Exactly. the last thing we need is an Android type of system that ends up watching and following us beyond the permissions we give it.


" According to an [S]anonymous developer [/S]who shared a secret 50-page PDF from Apple "

The whiny CEO of Tile.
Score: 24 Votes (Like | Disagree)
Avatar
3 weeks ago
Location data is extremely sensitive.
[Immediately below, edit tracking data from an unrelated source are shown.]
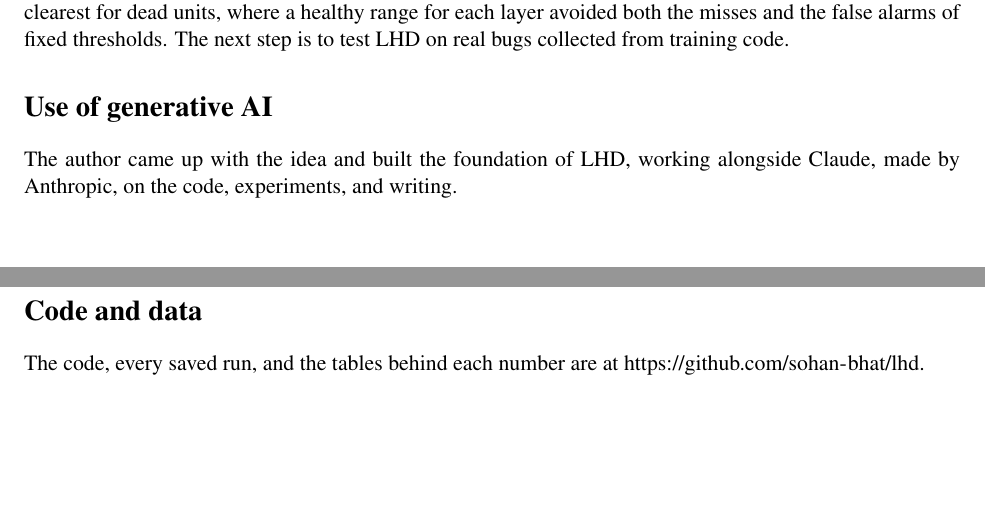
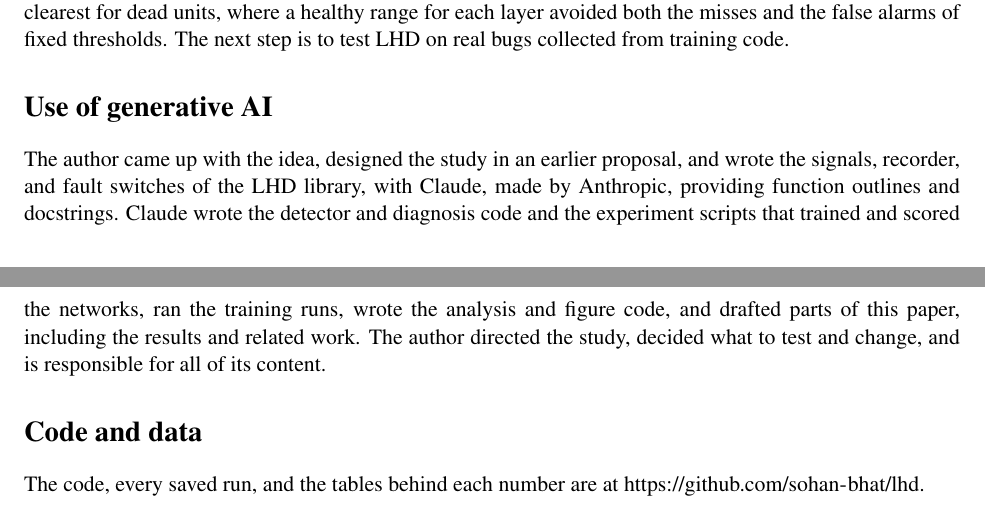
Before and after one commit to sohan-bhat/lhd, a LaTeX paper (paper/lhd.tex): two parts of pages 12 and 13 of 13 before the commit and two parts of pages 12 and 13 of 14 after it, joined at a grey line, cut so that both start at the same text, the shorter picture padded with empty space. Compiled offline with pdfLaTeX.

Commit message:
Rebuild the paper with my AI statement

```diff
--- a/paper/lhd.tex
+++ b/paper/lhd.tex
@@ -322,7 +322,7 @@ This work presented LHD, a monitor that compares four signals of every layer wit
 
 \section*{Use of generative AI}
 
-The author came up with the idea and built the foundation of LHD, working alongside Claude, made by Anthropic, on the code, experiments, and writing.
+The author came up with the idea, designed the study in an earlier proposal, and wrote the signals, recorder, and fault switches of the LHD library, with Claude, made by Anthropic, providing function outlines and docstrings. Claude wrote the detector and diagnosis code and the experiment scripts that trained and scored the networks, ran the training runs, wrote the analysis and figure code, and drafted parts of this paper, including the results and related work. The author directed the study, decided what to test and change, and is responsible for all of its content.
 
 \section*{Code and data}
 
```
Also changed, not shown: paper/lhd.pdf.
I don’t know enough about this situation right now to say which side I’m on... but I think I would certainly be worried if Apple wasn’t been strict as a whole.
Score: 23 Votes (Like | Disagree)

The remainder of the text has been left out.